CitationGhosh S, Watson A, Gonzalez-Navarro OE, Ramirez-Gonzalez RH, Yanes L, et al. (2018) Speed breeding in growth chambers and glasshouses for crop breeding and model plant research. Nature Protocols. Available: http://dx.doi.org/10.1038/s41596-018-0072-z.
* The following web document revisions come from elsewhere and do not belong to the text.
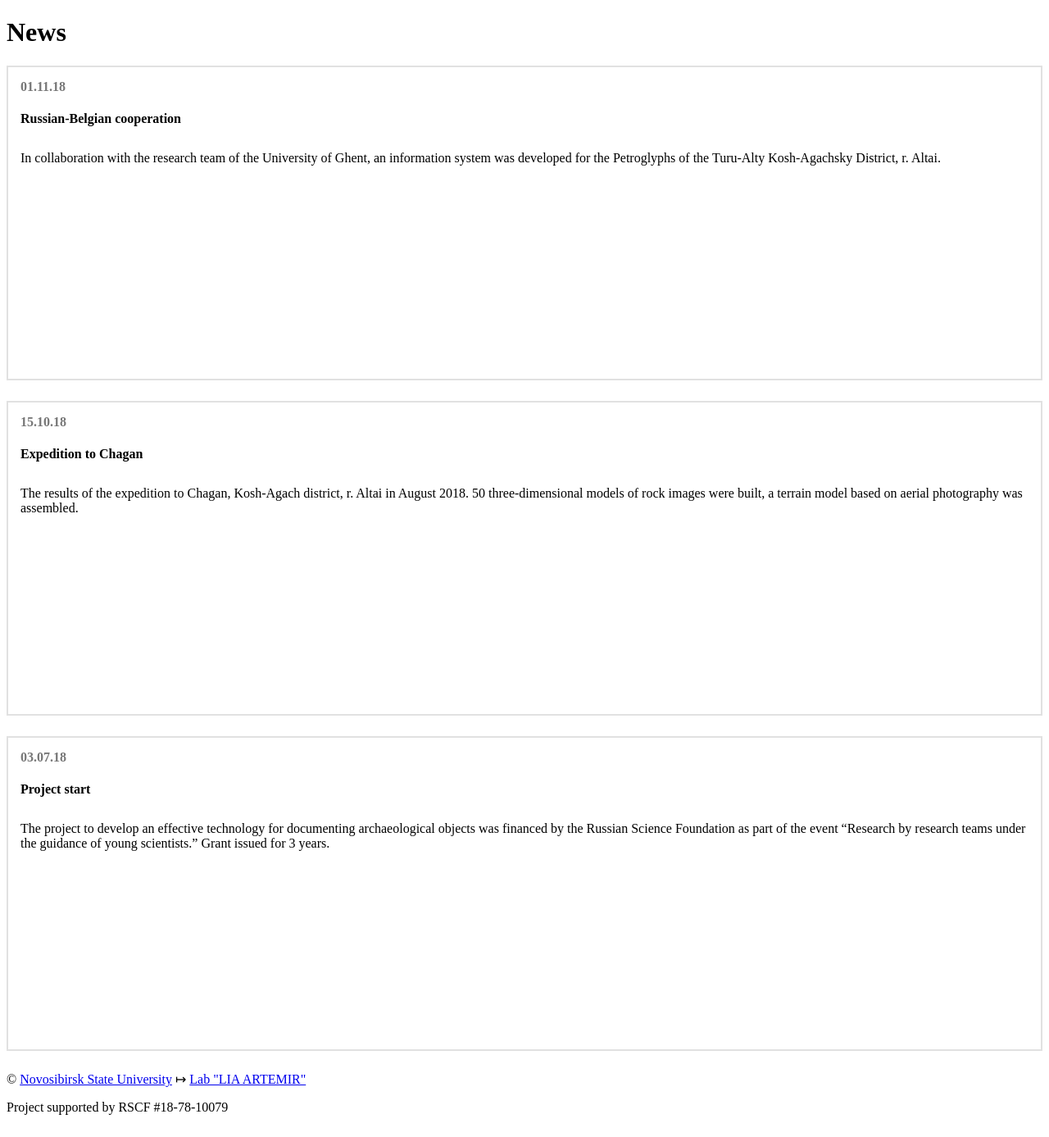
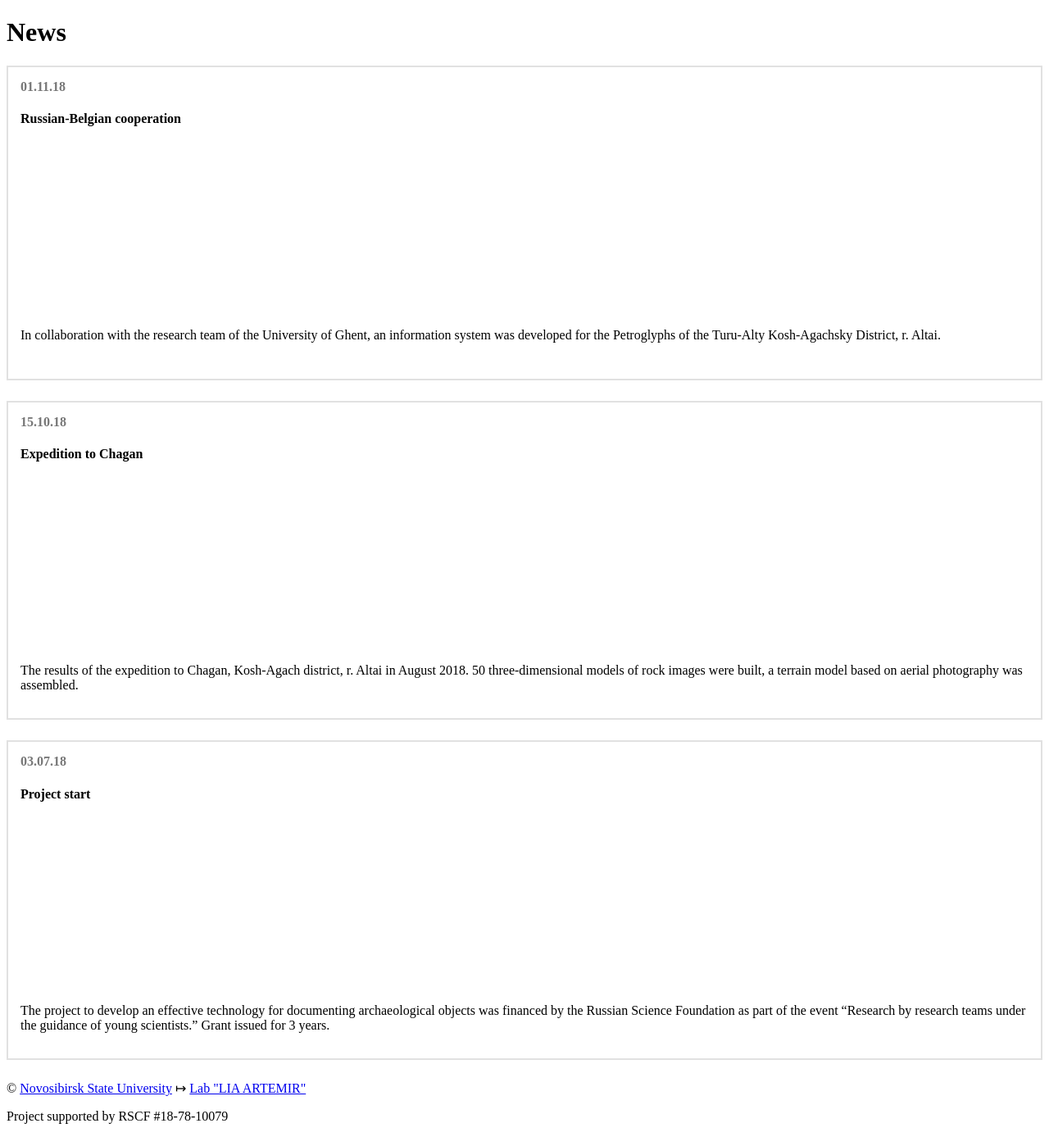
Before and after one commit to Artemiris/artemiris, a Yii app: template frontend/views/site/news.php in a window 1280 px wide. Shown: the whole page at 82% size. Before the commit the page ends 1360 px from the top, so only its background shows below. Run offline with PHP 8.4 and a stand-in for Yii, Linux system fonts and the light colour scheme; the template is opened without the code that fills it, so the values that code supplies are empty; some libraries are stand-ins or nearby versions.

Commit message:
images for news

```diff
--- a/frontend/views/site/news.php
+++ b/frontend/views/site/news.php
@@ -4,7 +4,7 @@
 
 use yii\helpers\Html;
 
-$this->registerCssFile('css/news.css', ['depends' => ['yii\bootstrap\BootstrapPluginAsset']]);
+$this->registerCssFile('css/news.css?201812131745', ['depends' => ['yii\bootstrap\BootstrapPluginAsset']]);
 
 $this->title = Yii::t('app', 'News');
 //$this->params['breadcrumbs'][] = $this->title;
@@ -20,6 +20,7 @@ $this->title = Yii::t('app', 'News');
                 </div>
             </div>
             <h4><?= Yii::t('news', 'Russian-Belgian cooperation') ?></h4>
+            <div style="background: url('/img/news/2018110101.png') center center no-repeat / cover" class="row poster"></div>
             <p>
                 <?= Yii::t('news', 'In collaboration with the research team of the University of Ghent, an information system was developed for the Petroglyphs of the Turu-Alty Kosh-Agachsky District, r. Altai.') ?>
             </p>
@@ -33,6 +34,7 @@ $this->title = Yii::t('app', 'News');
                 </div>
             </div>
             <h4><?= Yii::t('news', 'Expedition to Chagan') ?></h4>
+            <div style="background: url('/img/news/2018101501.jpg') center center no-repeat / cover" class="row poster"></div>
             <p>
                 <?= Yii::t('news', 'The results of the expedition to Chagan, Kosh-Agach district, r. Altai in August 2018. 50 three-dimensional models of rock images were built, a terrain model based on aerial photography was assembled.') ?>
             </p>
@@ -46,6 +48,7 @@ $this->title = Yii::t('app', 'News');
                 </div>
             </div>
             <h4><?= Yii::t('news', 'Project start') ?></h4>
+            <div style="background: url('/img/news/2018070301.jpg') center center no-repeat / cover" class="row poster"></div>
             <p>
                 <?= Yii::t('news', 'The project to develop an effective technology for documenting archaeological objects was financed by the Russian Science Foundation as part of the event “Research by research teams under the guidance of young scientists.” Grant issued for 3 years.') ?>
             </p>
--- a/frontend/web/css/news.css
+++ b/frontend/web/css/news.css
@@ -6,7 +6,9 @@
   .item-new .date {
     color: #777;
     font-weight: 600; }
-  .item-new h4 {
-    margin-bottom: 30px; }
+  .item-new .poster {
+    display: block;
+    height: 200px;
+    margin-bottom: 25px; }
 
 /*# sourceMappingURL=news.css.map */
--- a/frontend/web/css/news.scss
+++ b/frontend/web/css/news.scss
@@ -10,6 +10,12 @@
   }
 
   h4 {
-    margin-bottom: 30px;
+    //margin-bottom: 30px;
+  }
+
+  .poster {
+    display: block;
+    height: 200px;
+    margin-bottom: 25px;
   }
 }
```
Also changed, not shown: frontend/web/img/news/2018070301.jpg (added), frontend/web/img/news/2018101501.jpg (added), frontend/web/img/news/2018110101.png (added), 1 other file.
SponsorsWe acknowledge the support of the Biotechnology and Biological Sciences Research Council (BBSRC) strategic programmes Designing Future Wheat (BB/P016855/1), Molecules from Nature (BB/P012523/1), Understanding and Exploiting Plant and Microbial Metabolism (BB/J004561/1), Food and Health (BB/J004545/1) and Food Innovation and Health (BB/R012512/1), and also support from the Gatsby Charitable Foundation. Development of the benchtop cabinet was supported by an OpenPlant Fund grant from the joint Engineering and Physical Sciences Research Council and BBSRC-funded OpenPlant Synthetic Biology Research Centre grant BB/L014130/1. S.G. was supported by a Monsanto Beachell-Borlaug International Scholarship and the 2Blades Foundation, A.Sarkar by the BBSRC Detox Grasspea project (BB/L011719/1) and the John Innes Foundation, A.W. by an Australian Post-graduate Award and the Grains Research and Development Corporation (GRDC) Industry Top-up Scholarship (project code GRS11008), M.M.-S. by CONACYT-I2T2 Nuevo León (grant code 266954/399852), and L.T.H. by an Australian Research Council Early Career Discovery Research Award (project code DE170101296). We acknowledge M. Grantham and D. Napier from Heliospectra for their help in the choice of LED lights; L. Hernan and C. Ramírez from Newcastle University for their support and advice in the design of the benchtop cabinet; C. Moreau from the John Innes Centre and J. Ghosh from the University of Bedfordshire for help with the pea and grass pea experiments, respectively; and the JIC and UQ horticulture services for plant husbandry and their support in scaling up SB in glasshouses.